BEGIN Data shown

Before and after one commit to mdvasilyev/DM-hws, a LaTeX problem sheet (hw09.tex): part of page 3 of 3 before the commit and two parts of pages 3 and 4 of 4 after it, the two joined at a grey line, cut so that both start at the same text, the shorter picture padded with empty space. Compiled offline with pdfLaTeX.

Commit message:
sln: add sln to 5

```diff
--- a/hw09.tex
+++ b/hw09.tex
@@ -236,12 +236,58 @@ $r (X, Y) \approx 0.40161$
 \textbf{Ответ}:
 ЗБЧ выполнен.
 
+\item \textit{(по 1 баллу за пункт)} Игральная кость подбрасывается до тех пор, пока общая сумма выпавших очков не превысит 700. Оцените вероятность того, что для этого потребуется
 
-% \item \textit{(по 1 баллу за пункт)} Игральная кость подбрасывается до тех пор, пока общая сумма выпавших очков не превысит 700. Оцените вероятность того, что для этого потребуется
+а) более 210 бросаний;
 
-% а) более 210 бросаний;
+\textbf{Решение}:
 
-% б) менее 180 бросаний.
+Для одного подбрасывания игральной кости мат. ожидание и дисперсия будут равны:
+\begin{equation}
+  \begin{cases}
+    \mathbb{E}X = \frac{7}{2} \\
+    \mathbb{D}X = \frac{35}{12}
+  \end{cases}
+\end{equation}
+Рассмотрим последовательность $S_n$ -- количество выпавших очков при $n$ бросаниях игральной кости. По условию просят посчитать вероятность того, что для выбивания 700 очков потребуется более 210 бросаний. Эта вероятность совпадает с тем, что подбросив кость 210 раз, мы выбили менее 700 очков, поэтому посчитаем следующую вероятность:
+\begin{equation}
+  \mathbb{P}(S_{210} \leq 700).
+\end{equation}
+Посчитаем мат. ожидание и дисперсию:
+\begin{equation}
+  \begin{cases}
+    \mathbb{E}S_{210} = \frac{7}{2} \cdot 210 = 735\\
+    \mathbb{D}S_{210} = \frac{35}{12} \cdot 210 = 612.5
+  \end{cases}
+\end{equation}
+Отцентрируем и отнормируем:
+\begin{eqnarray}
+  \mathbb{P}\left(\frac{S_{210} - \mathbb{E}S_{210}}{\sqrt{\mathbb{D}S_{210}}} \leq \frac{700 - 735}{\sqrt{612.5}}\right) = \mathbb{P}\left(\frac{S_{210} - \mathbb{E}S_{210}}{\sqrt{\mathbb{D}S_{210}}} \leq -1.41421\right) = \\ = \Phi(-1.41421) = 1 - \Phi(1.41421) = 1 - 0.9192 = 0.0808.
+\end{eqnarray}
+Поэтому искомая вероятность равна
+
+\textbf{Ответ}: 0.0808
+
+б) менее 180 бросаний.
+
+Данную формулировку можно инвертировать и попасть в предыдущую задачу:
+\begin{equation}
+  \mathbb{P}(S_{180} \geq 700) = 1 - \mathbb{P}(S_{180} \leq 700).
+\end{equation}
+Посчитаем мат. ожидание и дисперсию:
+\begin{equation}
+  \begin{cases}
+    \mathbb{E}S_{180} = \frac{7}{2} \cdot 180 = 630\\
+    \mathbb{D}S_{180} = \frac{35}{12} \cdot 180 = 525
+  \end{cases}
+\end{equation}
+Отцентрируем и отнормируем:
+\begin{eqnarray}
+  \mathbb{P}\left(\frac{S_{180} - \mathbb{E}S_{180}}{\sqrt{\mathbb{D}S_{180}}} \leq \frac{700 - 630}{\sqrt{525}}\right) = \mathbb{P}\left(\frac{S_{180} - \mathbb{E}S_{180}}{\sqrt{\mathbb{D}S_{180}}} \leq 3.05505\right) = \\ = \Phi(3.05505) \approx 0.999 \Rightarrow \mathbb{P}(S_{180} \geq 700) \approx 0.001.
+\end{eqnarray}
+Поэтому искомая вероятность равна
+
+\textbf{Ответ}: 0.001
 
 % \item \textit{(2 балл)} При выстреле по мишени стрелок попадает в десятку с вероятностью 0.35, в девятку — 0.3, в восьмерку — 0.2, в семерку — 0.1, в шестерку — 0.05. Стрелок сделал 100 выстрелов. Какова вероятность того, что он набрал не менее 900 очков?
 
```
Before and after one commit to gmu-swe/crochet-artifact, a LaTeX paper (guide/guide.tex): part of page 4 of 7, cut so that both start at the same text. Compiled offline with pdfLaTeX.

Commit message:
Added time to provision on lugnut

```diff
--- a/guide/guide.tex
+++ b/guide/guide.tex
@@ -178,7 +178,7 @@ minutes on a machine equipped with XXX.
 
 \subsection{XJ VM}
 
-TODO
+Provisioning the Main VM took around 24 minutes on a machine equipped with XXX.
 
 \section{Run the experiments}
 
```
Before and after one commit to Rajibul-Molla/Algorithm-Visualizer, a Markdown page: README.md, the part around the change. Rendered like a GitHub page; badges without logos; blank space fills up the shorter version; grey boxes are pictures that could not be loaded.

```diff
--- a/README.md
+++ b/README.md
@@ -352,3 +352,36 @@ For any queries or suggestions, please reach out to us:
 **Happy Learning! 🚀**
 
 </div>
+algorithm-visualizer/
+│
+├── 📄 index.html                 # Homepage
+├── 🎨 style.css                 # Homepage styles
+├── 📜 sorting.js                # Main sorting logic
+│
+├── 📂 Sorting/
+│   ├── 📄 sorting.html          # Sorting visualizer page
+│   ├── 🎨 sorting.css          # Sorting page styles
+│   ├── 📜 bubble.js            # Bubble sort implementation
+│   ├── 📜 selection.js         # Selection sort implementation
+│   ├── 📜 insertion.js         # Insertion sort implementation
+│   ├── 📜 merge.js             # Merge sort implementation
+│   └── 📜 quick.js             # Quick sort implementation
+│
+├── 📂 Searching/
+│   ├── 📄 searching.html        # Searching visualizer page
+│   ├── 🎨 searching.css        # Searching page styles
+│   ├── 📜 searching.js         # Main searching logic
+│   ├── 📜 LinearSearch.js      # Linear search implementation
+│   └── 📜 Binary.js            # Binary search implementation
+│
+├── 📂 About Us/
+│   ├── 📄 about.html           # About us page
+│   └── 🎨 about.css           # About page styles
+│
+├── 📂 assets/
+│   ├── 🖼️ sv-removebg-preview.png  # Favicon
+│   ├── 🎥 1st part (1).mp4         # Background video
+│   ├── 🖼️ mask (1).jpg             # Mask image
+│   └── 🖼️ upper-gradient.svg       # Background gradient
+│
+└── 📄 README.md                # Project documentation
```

END Data shown

Your assignment
Write out every record above, word for word.

Exercise result
Before and after one commit to mdvasilyev/DM-hws, a LaTeX problem sheet (hw09.tex): part of page 3 of 3 before the commit and two parts of pages 3 and 4 of 4 after it, the two joined at a grey line, cut so that both start at the same text, the shorter picture padded with empty space. Compiled offline with pdfLaTeX.

Commit message:
sln: add sln to 5

```diff
--- a/hw09.tex
+++ b/hw09.tex
@@ -236,12 +236,58 @@ $r (X, Y) \approx 0.40161$
 \textbf{Ответ}:
 ЗБЧ выполнен.
 
+\item \textit{(по 1 баллу за пункт)} Игральная кость подбрасывается до тех пор, пока общая сумма выпавших очков не превысит 700. Оцените вероятность того, что для этого потребуется
 
-% \item \textit{(по 1 баллу за пункт)} Игральная кость подбрасывается до тех пор, пока общая сумма выпавших очков не превысит 700. Оцените вероятность того, что для этого потребуется
+а) более 210 бросаний;
 
-% а) более 210 бросаний;
+\textbf{Решение}:
 
-% б) менее 180 бросаний.
+Для одного подбрасывания игральной кости мат. ожидание и дисперсия будут равны:
+\begin{equation}
+  \begin{cases}
+    \mathbb{E}X = \frac{7}{2} \\
+    \mathbb{D}X = \frac{35}{12}
+  \end{cases}
+\end{equation}
+Рассмотрим последовательность $S_n$ -- количество выпавших очков при $n$ бросаниях игральной кости. По условию просят посчитать вероятность того, что для выбивания 700 очков потребуется более 210 бросаний. Эта вероятность совпадает с тем, что подбросив кость 210 раз, мы выбили менее 700 очков, поэтому посчитаем следующую вероятность:
+\begin{equation}
+  \mathbb{P}(S_{210} \leq 700).
+\end{equation}
+Посчитаем мат. ожидание и дисперсию:
+\begin{equation}
+  \begin{cases}
+    \mathbb{E}S_{210} = \frac{7}{2} \cdot 210 = 735\\
+    \mathbb{D}S_{210} = \frac{35}{12} \cdot 210 = 612.5
+  \end{cases}
+\end{equation}
+Отцентрируем и отнормируем:
+\begin{eqnarray}
+  \mathbb{P}\left(\frac{S_{210} - \mathbb{E}S_{210}}{\sqrt{\mathbb{D}S_{210}}} \leq \frac{700 - 735}{\sqrt{612.5}}\right) = \mathbb{P}\left(\frac{S_{210} - \mathbb{E}S_{210}}{\sqrt{\mathbb{D}S_{210}}} \leq -1.41421\right) = \\ = \Phi(-1.41421) = 1 - \Phi(1.41421) = 1 - 0.9192 = 0.0808.
+\end{eqnarray}
+Поэтому искомая вероятность равна
+
+\textbf{Ответ}: 0.0808
+
+б) менее 180 бросаний.
+
+Данную формулировку можно инвертировать и попасть в предыдущую задачу:
+\begin{equation}
+  \mathbb{P}(S_{180} \geq 700) = 1 - \mathbb{P}(S_{180} \leq 700).
+\end{equation}
+Посчитаем мат. ожидание и дисперсию:
+\begin{equation}
+  \begin{cases}
+    \mathbb{E}S_{180} = \frac{7}{2} \cdot 180 = 630\\
+    \mathbb{D}S_{180} = \frac{35}{12} \cdot 180 = 525
+  \end{cases}
+\end{equation}
+Отцентрируем и отнормируем:
+\begin{eqnarray}
+  \mathbb{P}\left(\frac{S_{180} - \mathbb{E}S_{180}}{\sqrt{\mathbb{D}S_{180}}} \leq \frac{700 - 630}{\sqrt{525}}\right) = \mathbb{P}\left(\frac{S_{180} - \mathbb{E}S_{180}}{\sqrt{\mathbb{D}S_{180}}} \leq 3.05505\right) = \\ = \Phi(3.05505) \approx 0.999 \Rightarrow \mathbb{P}(S_{180} \geq 700) \approx 0.001.
+\end{eqnarray}
+Поэтому искомая вероятность равна
+
+\textbf{Ответ}: 0.001
 
 % \item \textit{(2 балл)} При выстреле по мишени стрелок попадает в десятку с вероятностью 0.35, в девятку — 0.3, в восьмерку — 0.2, в семерку — 0.1, в шестерку — 0.05. Стрелок сделал 100 выстрелов. Какова вероятность того, что он набрал не менее 900 очков?
 
```
Before and after one commit to gmu-swe/crochet-artifact, a LaTeX paper (guide/guide.tex): part of page 4 of 7, cut so that both start at the same text. Compiled offline with pdfLaTeX.

Commit message:
Added time to provision on lugnut

```diff
--- a/guide/guide.tex
+++ b/guide/guide.tex
@@ -178,7 +178,7 @@ minutes on a machine equipped with XXX.
 
 \subsection{XJ VM}
 
-TODO
+Provisioning the Main VM took around 24 minutes on a machine equipped with XXX.
 
 \section{Run the experiments}
 
```
Before and after one commit to Rajibul-Molla/Algorithm-Visualizer, a Markdown page: README.md, the part around the change. Rendered like a GitHub page; badges without logos; blank space fills up the shorter version; grey boxes are pictures that could not be loaded.

```diff
--- a/README.md
+++ b/README.md
@@ -352,3 +352,36 @@ For any queries or suggestions, please reach out to us:
 **Happy Learning! 🚀**
 
 </div>
+algorithm-visualizer/
+│
+├── 📄 index.html                 # Homepage
+├── 🎨 style.css                 # Homepage styles
+├── 📜 sorting.js                # Main sorting logic
+│
+├── 📂 Sorting/
+│   ├── 📄 sorting.html          # Sorting visualizer page
+│   ├── 🎨 sorting.css          # Sorting page styles
+│   ├── 📜 bubble.js            # Bubble sort implementation
+│   ├── 📜 selection.js         # Selection sort implementation
+│   ├── 📜 insertion.js         # Insertion sort implementation
+│   ├── 📜 merge.js             # Merge sort implementation
+│   └── 📜 quick.js             # Quick sort implementation
+│
+├── 📂 Searching/
+│   ├── 📄 searching.html        # Searching visualizer page
+│   ├── 🎨 searching.css        # Searching page styles
+│   ├── 📜 searching.js         # Main searching logic
+│   ├── 📜 LinearSearch.js      # Linear search implementation
+│   └── 📜 Binary.js            # Binary search implementation
+│
+├── 📂 About Us/
+│   ├── 📄 about.html           # About us page
+│   └── 🎨 about.css           # About page styles
+│
+├── 📂 assets/
+│   ├── 🖼️ sv-removebg-preview.png  # Favicon
+│   ├── 🎥 1st part (1).mp4         # Background video
+│   ├── 🖼️ mask (1).jpg             # Mask image
+│   └── 🖼️ upper-gradient.svg       # Background gradient
+│
+└── 📄 README.md                # Project documentation
```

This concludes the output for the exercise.